Most people think this only applies to executives and owners. Not true. Good managers should have a succession plan for themselves. They should also work to be part of their leader’s succession plan. The mechanics of succession planning is based on the fact that you need time, often more than a year, to groom a successor. Let’s break the mechanics down.
The “season” challenge
The successor does not have to be like you; they only have to be capable of doing the job. Sometimes they should not be like you. Business or departmental growth often benefits from seasons of leadership style or capability change. What is difficult about this is for you to find, train, and support someone who is different then you. If you pull back and think about the big picture and consider the notion of seasons of leadership change it will help. Seasons of change;
- Drive improvements in new areas
- Broaden the mix of thinking
- See barriers to success in a new light
- Bring balance to departmental or corporate culture
Document the skills required
First you need to identify the role specific skills required. Then you need to identify the life skills required. (check out: http://bit.ly/1pvx7N2 for a blog on this) This will help clarify your succession plans. Further this document will help you bench mark potential candidates and define training needs.
Identify the candidate

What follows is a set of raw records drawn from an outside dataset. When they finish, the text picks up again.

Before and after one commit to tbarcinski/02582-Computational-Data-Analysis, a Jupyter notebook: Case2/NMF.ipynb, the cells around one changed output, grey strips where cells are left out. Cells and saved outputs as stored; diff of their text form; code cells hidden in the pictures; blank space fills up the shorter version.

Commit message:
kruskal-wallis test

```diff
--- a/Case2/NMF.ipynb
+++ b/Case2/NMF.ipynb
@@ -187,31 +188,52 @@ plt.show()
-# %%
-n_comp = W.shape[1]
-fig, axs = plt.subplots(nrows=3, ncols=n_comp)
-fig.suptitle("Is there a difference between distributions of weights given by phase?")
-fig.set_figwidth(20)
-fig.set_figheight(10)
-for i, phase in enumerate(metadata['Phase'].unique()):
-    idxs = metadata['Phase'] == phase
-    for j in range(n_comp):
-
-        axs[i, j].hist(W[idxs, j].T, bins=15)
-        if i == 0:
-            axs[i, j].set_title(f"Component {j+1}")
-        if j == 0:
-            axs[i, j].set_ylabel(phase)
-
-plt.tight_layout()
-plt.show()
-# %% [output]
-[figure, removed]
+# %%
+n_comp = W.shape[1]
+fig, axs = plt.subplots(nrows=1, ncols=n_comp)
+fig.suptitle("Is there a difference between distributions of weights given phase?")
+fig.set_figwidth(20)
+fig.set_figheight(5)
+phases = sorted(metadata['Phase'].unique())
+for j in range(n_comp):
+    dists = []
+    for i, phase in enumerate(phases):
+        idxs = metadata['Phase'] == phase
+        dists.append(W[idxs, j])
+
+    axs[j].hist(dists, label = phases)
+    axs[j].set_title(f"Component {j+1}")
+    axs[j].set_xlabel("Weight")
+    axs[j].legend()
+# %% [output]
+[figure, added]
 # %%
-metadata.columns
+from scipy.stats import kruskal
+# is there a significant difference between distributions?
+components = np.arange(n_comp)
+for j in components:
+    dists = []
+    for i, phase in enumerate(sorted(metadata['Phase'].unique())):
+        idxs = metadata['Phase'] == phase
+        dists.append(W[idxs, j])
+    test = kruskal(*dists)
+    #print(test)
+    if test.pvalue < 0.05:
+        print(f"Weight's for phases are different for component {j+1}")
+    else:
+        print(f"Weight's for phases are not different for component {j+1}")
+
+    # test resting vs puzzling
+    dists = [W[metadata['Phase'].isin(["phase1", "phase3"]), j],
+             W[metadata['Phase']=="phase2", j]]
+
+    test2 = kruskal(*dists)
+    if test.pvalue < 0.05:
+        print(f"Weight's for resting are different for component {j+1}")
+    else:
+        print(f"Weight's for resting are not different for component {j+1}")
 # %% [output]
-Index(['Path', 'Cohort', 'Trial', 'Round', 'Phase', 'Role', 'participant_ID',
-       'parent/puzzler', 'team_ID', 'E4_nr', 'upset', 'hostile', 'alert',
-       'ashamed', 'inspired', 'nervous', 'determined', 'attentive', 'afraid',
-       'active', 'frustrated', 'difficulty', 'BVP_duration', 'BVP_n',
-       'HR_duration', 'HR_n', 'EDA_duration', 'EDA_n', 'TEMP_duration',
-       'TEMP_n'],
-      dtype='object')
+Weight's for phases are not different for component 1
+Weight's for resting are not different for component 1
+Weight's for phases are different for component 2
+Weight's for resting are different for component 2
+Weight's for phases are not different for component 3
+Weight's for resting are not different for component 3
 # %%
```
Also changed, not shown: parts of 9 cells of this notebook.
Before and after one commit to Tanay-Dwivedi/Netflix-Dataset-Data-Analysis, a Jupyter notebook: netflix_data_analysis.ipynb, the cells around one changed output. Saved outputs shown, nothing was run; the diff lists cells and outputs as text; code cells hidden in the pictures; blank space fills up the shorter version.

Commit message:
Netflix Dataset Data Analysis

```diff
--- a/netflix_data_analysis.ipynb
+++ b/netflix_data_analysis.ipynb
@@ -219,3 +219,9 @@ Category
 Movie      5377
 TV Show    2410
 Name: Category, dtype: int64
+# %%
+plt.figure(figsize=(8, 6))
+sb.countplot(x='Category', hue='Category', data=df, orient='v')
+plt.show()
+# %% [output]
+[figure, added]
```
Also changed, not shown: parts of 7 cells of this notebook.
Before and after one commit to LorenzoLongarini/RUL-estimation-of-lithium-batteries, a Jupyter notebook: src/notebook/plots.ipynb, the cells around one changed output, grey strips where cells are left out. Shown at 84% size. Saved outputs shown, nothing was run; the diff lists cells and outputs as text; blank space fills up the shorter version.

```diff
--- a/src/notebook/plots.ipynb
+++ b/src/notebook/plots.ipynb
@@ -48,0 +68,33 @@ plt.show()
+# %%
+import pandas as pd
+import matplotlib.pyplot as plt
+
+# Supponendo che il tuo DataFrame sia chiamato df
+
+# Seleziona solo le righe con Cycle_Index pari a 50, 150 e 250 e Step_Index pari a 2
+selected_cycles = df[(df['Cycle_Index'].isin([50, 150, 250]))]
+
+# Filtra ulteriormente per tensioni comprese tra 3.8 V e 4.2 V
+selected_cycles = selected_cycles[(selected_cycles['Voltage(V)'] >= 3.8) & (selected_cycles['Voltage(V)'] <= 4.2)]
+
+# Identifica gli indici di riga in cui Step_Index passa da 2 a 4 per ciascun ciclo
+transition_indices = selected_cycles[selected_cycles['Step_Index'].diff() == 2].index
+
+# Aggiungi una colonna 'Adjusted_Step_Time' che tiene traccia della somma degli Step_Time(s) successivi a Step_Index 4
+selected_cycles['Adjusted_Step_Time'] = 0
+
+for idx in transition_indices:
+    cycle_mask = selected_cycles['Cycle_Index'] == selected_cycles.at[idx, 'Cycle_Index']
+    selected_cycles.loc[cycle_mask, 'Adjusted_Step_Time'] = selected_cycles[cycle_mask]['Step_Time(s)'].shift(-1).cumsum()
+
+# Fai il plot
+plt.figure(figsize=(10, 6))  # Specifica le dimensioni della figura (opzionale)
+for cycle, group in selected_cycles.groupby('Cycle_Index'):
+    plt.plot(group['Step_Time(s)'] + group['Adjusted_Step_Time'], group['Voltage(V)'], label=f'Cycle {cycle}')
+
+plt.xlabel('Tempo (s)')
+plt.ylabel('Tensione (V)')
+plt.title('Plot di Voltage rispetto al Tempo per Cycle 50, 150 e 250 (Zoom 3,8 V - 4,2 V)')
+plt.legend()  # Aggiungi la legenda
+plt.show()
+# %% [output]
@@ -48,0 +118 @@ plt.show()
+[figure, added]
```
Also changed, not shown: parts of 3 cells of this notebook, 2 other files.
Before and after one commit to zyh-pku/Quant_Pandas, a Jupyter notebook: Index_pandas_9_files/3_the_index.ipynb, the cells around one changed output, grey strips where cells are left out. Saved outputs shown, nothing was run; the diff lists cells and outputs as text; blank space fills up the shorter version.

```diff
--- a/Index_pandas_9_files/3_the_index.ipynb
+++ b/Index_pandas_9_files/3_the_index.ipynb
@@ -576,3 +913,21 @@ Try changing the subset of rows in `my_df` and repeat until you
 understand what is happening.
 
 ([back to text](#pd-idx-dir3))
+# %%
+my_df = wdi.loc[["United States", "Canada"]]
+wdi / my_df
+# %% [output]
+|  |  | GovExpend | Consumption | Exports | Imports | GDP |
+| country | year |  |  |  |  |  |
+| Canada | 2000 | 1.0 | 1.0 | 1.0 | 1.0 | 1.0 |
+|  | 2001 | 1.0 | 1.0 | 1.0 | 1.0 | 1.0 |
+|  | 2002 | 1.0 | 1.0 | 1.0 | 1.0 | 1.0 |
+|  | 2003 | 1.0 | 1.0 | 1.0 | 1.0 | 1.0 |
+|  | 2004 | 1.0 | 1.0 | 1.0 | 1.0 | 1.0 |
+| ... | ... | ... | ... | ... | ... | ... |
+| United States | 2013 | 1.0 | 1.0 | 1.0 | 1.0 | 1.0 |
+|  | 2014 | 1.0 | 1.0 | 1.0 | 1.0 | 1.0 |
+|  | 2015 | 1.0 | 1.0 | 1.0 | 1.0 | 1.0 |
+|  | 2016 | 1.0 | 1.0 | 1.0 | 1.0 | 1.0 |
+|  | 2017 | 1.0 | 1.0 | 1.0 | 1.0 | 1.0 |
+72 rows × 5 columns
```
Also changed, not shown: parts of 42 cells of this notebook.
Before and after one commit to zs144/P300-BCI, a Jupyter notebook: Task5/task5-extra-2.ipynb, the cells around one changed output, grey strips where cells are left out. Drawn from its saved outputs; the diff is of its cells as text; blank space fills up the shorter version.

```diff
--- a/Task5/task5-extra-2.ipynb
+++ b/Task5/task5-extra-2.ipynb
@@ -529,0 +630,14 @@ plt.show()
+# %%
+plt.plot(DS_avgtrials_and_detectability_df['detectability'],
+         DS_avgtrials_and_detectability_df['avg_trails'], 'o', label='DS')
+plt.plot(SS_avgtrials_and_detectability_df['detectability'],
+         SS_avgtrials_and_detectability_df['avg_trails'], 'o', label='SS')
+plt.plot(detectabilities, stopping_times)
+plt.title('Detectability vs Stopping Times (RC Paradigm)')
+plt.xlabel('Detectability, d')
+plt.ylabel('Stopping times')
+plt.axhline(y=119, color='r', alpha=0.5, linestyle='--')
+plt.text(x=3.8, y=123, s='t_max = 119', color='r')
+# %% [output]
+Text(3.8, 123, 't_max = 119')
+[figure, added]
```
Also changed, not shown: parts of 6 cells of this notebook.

Now it’s time to review your team and identify a candidate or two. It is always amazing to me how my perspective changes about team members when I begin to look at them as potential candidates. Once again, as I think about seasons of leadership, sometimes difficult or different staff become interesting prospects. At this stage you now need to work on developing the successor. This means loosening your firm grip on the reins of authority. Delegation will allow you to see how they manage authority and leadership. Overtime, you should have a trusted lieutenant by your side. If not, the process of succession planning is broken.
Are you the problem?
The lack of succession planning always lies with the person in charge. Most problems are;
- You won’t delegate, or don’t know how to delegate
- You don’t trust your team
- You think sharing success diminishes your value to your leaders
- You have not hired good staff who can grow into your role
If this is you, then you need to sort out these issues. Start now so you can change your behaviour and enable yourself to build a successor.
What about your promotion?
You should strive to make yourself easily replaceable in your current role. Why? So you can be readily promoted. If you do not have a successor you are;
- Likely hard to replace and therefore not easily promotable
- May be viewed as “not a team player”
- May be viewed as “not a good at delegating”
- May be viewed as a “glory” hog
You should think deeply about what executive skills look like. Then figure out how to model them. Good executives are awesome delegators and strong team players. Good executives share success. Good executives require their managers to have succession plans. This ensures that the bench of managers have backups.
What do you think about succession planning? Should you start this work now? Do you have good replacements for you in your team?